The courts ruled in 2018 that banks must bring both the money judgement as well as the application for a sale in execution on the same date.
The whole question
My wife and I have fallen behind on our bond repayments. The bank obtained an order, and summons was granted against us, and we had to appear in court.
At the last court date, the bank's attorneys applied for a sale of execution order to sell the house at an auction. What concerns me is the fact that this GroundUp article on 13 September 2018 states that both the money judgment and then the sale of execution order should be applied for on the same date. This was not done as we had to appear for two separate court hearings.
My concern is if the judge knew that this became a ruling made in the South Gauteng High Court by Gauteng judge president Dunstan Mlambo, why did he still rule for the bank on two separate occasions?

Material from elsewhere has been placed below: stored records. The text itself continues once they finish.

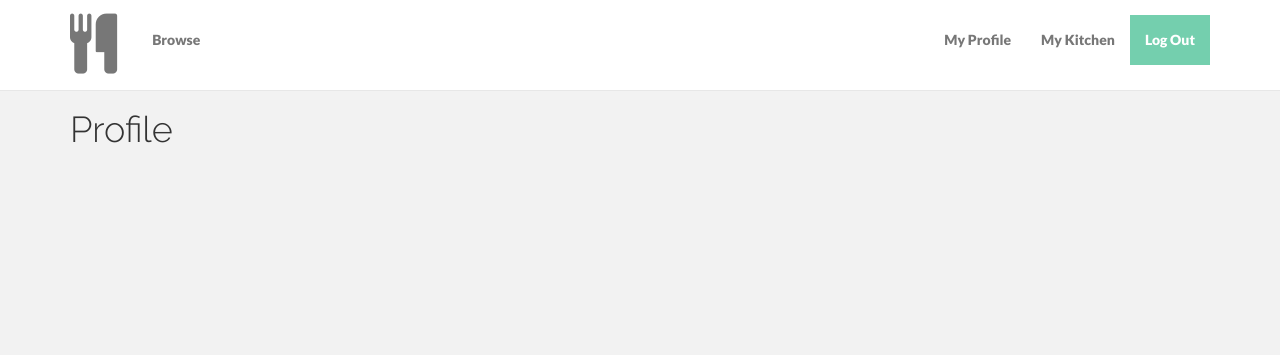
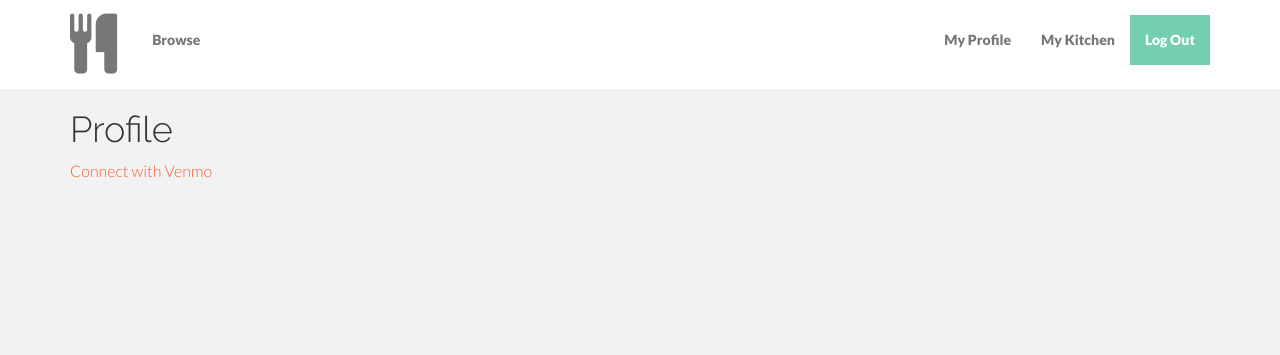
Before and after one commit to danielmichaelni/operation-almond, a Django app: page /profile/ in a window 1280 px wide. Shown: the top 355 px of the page. Run offline with Django 3.2, Linux system fonts and the light colour scheme; the visitor is signed in with stand-in values (Sample User, id 1); data comes from the database, SQL or seed files in the repository; data that the repository does not hold is empty; some libraries are stand-ins or nearby versions.

Commit message:
work on venmo auth

```diff
--- a/foodmarket/models.py
+++ b/foodmarket/models.py
@@ -1,11 +1,17 @@
 from django.db import models
 from django.contrib.auth.models import User
+import requests
 
 class UserProfile(models.Model):
     user = models.OneToOneField(User, related_name='profile')
-    venmo_authorization_code = models.CharField(max_length=200)
+    venmo_id = models.CharField(max_length=200)
+    venmo_access_token = models.CharField(max_length=200)
+    venmo_refresh_token = models.CharField(max_length=200)
 
-
+    def venmo_authorized(self):
+        if self.venmo_access_token:
+            return True
+        return False
 
 User.profile = property(lambda u: UserProfile.objects.get_or_create(user=u)[0])
 
@@ -34,16 +40,6 @@ class Dish(models.Model):
     availability_date = models.DateTimeField(null=True)
     num_available = models.IntegerField(null=True)
 
-"""
-class PreOrderDish(Dish): # for later
-    deadline_to_order = models.DateTimeField()
-    availability_date = models.DateTimeField()
-    num_available = models.IntegerField()
-
-class NowOrderDish(Dish):
-    num_for_sale = models.IntegerField(verbose_name='Number for sale')
-"""
-
 class Review(models.Model):
     dish = models.ForeignKey(Dish)
     user = models.ForeignKey(User)
--- a/foodmarket/templates/foodmarket/profile.html
+++ b/foodmarket/templates/foodmarket/profile.html
@@ -4,7 +4,11 @@
 
 <div class="container">
     <h1>Profile</h1>
-
+    {% if request.user.profile.venmo_authorized %}
+        <p>You are connected with Venmo</p>
+    {% else %}
+        <a href="{{ venmo_authorization_url }}">Connect with Venmo</a>
+    {% endif %}
 </div>
 
 {% endblock %}
--- a/foodmarket/urls.py
+++ b/foodmarket/urls.py
@@ -10,4 +10,5 @@ urlpatterns = patterns('',
     url(r'^profile/$', views.profile, name='profile'),
     url(r'^kitchen/$', views.kitchen, name='kitchen'),
     url(r'^kitchen/add/$', views.add_inventory, name='add_inventory'),
+    url(r'^venmo/$', views.venmo_authorization, name='venmo_authorization'),
 )
--- a/foodmarket/views.py
+++ b/foodmarket/views.py
@@ -1,7 +1,9 @@
 from django.shortcuts import render, redirect, get_object_or_404
 from django.contrib.auth.decorators import login_required
+from django.conf import settings
 from foodmarket.models import UserProfile, Vendor, Dish, Review
 from foodmarket import forms
+import requests
 
 def index(request):
     return render(request, 'foodmarket/index.html')
@@ -26,7 +28,27 @@ def review_detail(request): # todo
 
 @login_required
 def profile(request):
-    return render(request, 'foodmarket/profile.html')
+    payload = {
+        'client_id': settings.VENMO_ID,
+        'scope': 'make_payments',
+        'response_type': 'code'}
+    r = requests.get('https://api.venmo.com/v1/oauth/authorize', params=payload)
+    return render(request, 'foodmarket/profile.html', {'venmo_authorization_url': r.url})
+
+@login_required
+def venmo_authorization(request):
+    venmo_authorization_code = request.GET.get('code')
+    data = {
+        'client_id': settings.VENMO_ID,
+        'client_secret': settings.VENMO_SECRET,
+        'code': venmo_authorization_code}
+    url = 'https://api.venmo.com/v1/oauth/access_token'
+    response = requests.post(url, data)
+    response_dict = response.json()
+    request.user.profile.venmo_id = response_dict['user']['id']
+    request.user.profile.venmo_access_token = response_dict['access_token']
+    request.user.profile.venmo_refresh_token = ['refresh_token']
+    return redirect('/profile')
 
 @login_required
 def kitchen(request):
--- a/operationalmond/settings.py
+++ b/operationalmond/settings.py
@@ -17,7 +17,7 @@ BASE_DIR = os.path.dirname(os.path.dirname(__file__))
 # See https://docs.djangoproject.com/en/1.7/howto/deployment/checklist/
 
 # SECURITY WARNING: keep the secret key used in production secret!
-SECRET_KEY = 'c(kkh-&ug%ithmgkast*ml4g58std-xed1we!_=0@3hu91#r@n'
+SECRET_KEY = os.environ['VENMO_SECRET']
 
 # SECURITY WARNING: don't run with debug turned on in production!
 DEBUG = True
```
Also changed, not shown: foodmarket/migrations/0016_auto_20140921_0306.py (added).
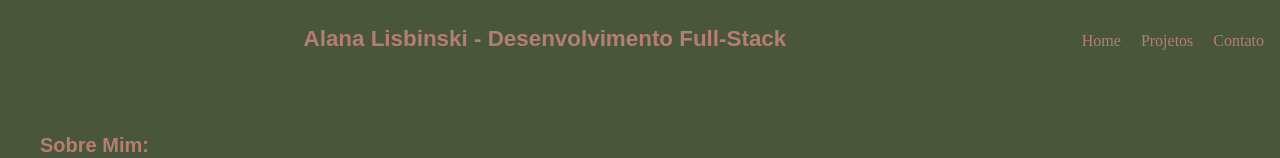
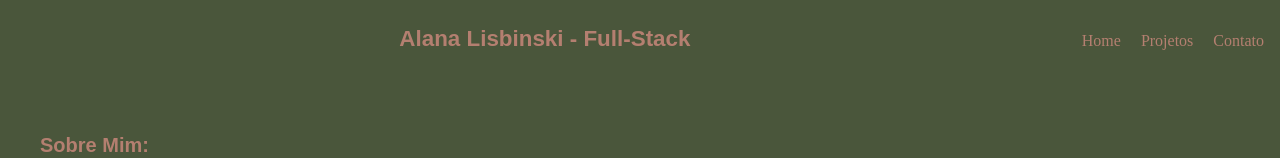
Before and after one commit to alanalisbinski/alana-lisbinski-fullstack, a plain HTML site: page index.html in a window 1280 px wide. Shown: the top 158 px of the page. Drawn offline with Linux system fonts and the light colour scheme.

Commit message:
Alteração de logotipo

```diff
--- a/index.html
+++ b/index.html
@@ -5,12 +5,12 @@
     <meta name="viewport" content="width=device-width, initial-scale=1.0">
     <link rel="stylesheet" href="styles.css">
     <title>Alana Lisbinski - Desenvolvimento Full-Stack</title>
-    <link rel="icon" href="imagens/notebook.png" type="image/png">
+    <link rel="icon" href="imagens/Div.png" type="image/png">
 </head>
 <body>
     <header>
         <div class="title">
-            <h2>Alana Lisbinski - Desenvolvimento Full-Stack</h2>
+            <h2>Alana Lisbinski - Full-Stack</h2>
         </div>
 
         <nav class="navbar">
```
Also changed, not shown: imagens/Div.png (added), imagens/notebook.png (deleted).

Is there a way that I can approach the judge that presided over our case and discuss this issue with him, hoping that he can make a difference in the ruling?
The long answer
It is true that the courts ruled in 2018 that the banks must bring their entire case, i.e. the money judgement based on what is owed on the bond, as well as the application for a sale in execution order, in one court sitting. This is both because the two are completely linked, and because two court sessions are more expensive for the debtor than one. This is at least the case for Gauteng, though other courts should do the same.
You don’t say whether the judge decided on a reserve price for your house to be sold at auction. Judges are now required by the same 2018 judgment to set a minimum price for a repossessed house if it is the person’s home, based on the market value and the amount of the arrears owing. This is so that a house can’t be sold so cheaply that the owner still owes a great deal of money on the outstanding bond after the sale.
The courts have also ruled that if the home owners can pay the outstanding arrears and “reasonable costs”, they have the power to reinstate the bond, rather than the bank having the power. Legal Aid has recommended a period of at least six months after the sale of execution order has been granted, to give the debtor time to reinstate the bond agreement.
To answer your question, it’s most unlikely that you could personally approach the judge who presided over your case. You would probably need to take your case to an organisation like the Legal Resources Centre, the Lungelo Lethu Human Rights Foundation, or Legal Aid, and for their lawyers to advise whether the sale in execution order can be challenged or postponed.
For them to advise you, you would need to give them all the relevant information, including:
- A copy of the section 129 notice or letter of demand, summons and the sheriff’s return of service
- A copy of the bond
- A copy of the judgement and the details of the law firm that obtained the judgement for the bank
- A written statement of the whole story - facts, dates and all the relevant information.
Here are the contact details of the organisations you could approach for legal advice:
Legal Resources Centre Email: email@example.com Website: www.lrc.org.za
Lungelo Lethu Human Rights Foundation, Email Ms Winnie Mokoena via firstname.lastname@example.org
Legal Aid: Call the toll-free Legal Aid Advice Line 0800 110 110 or send a Please Call Me 079 835 7179
It must be a very difficult time for you and your wife. If it is any comfort, a constitutional judge has said:
“Since the right to adequate housing is a fundamental human right enshrined in the Bill of Rights in our Constitution, the orders to levy execution against property, which are primary residence, are required to be in harmony with the Constitution, which applies to all law.”
Answered on Feb. 6, 2019, 12:37 p.m.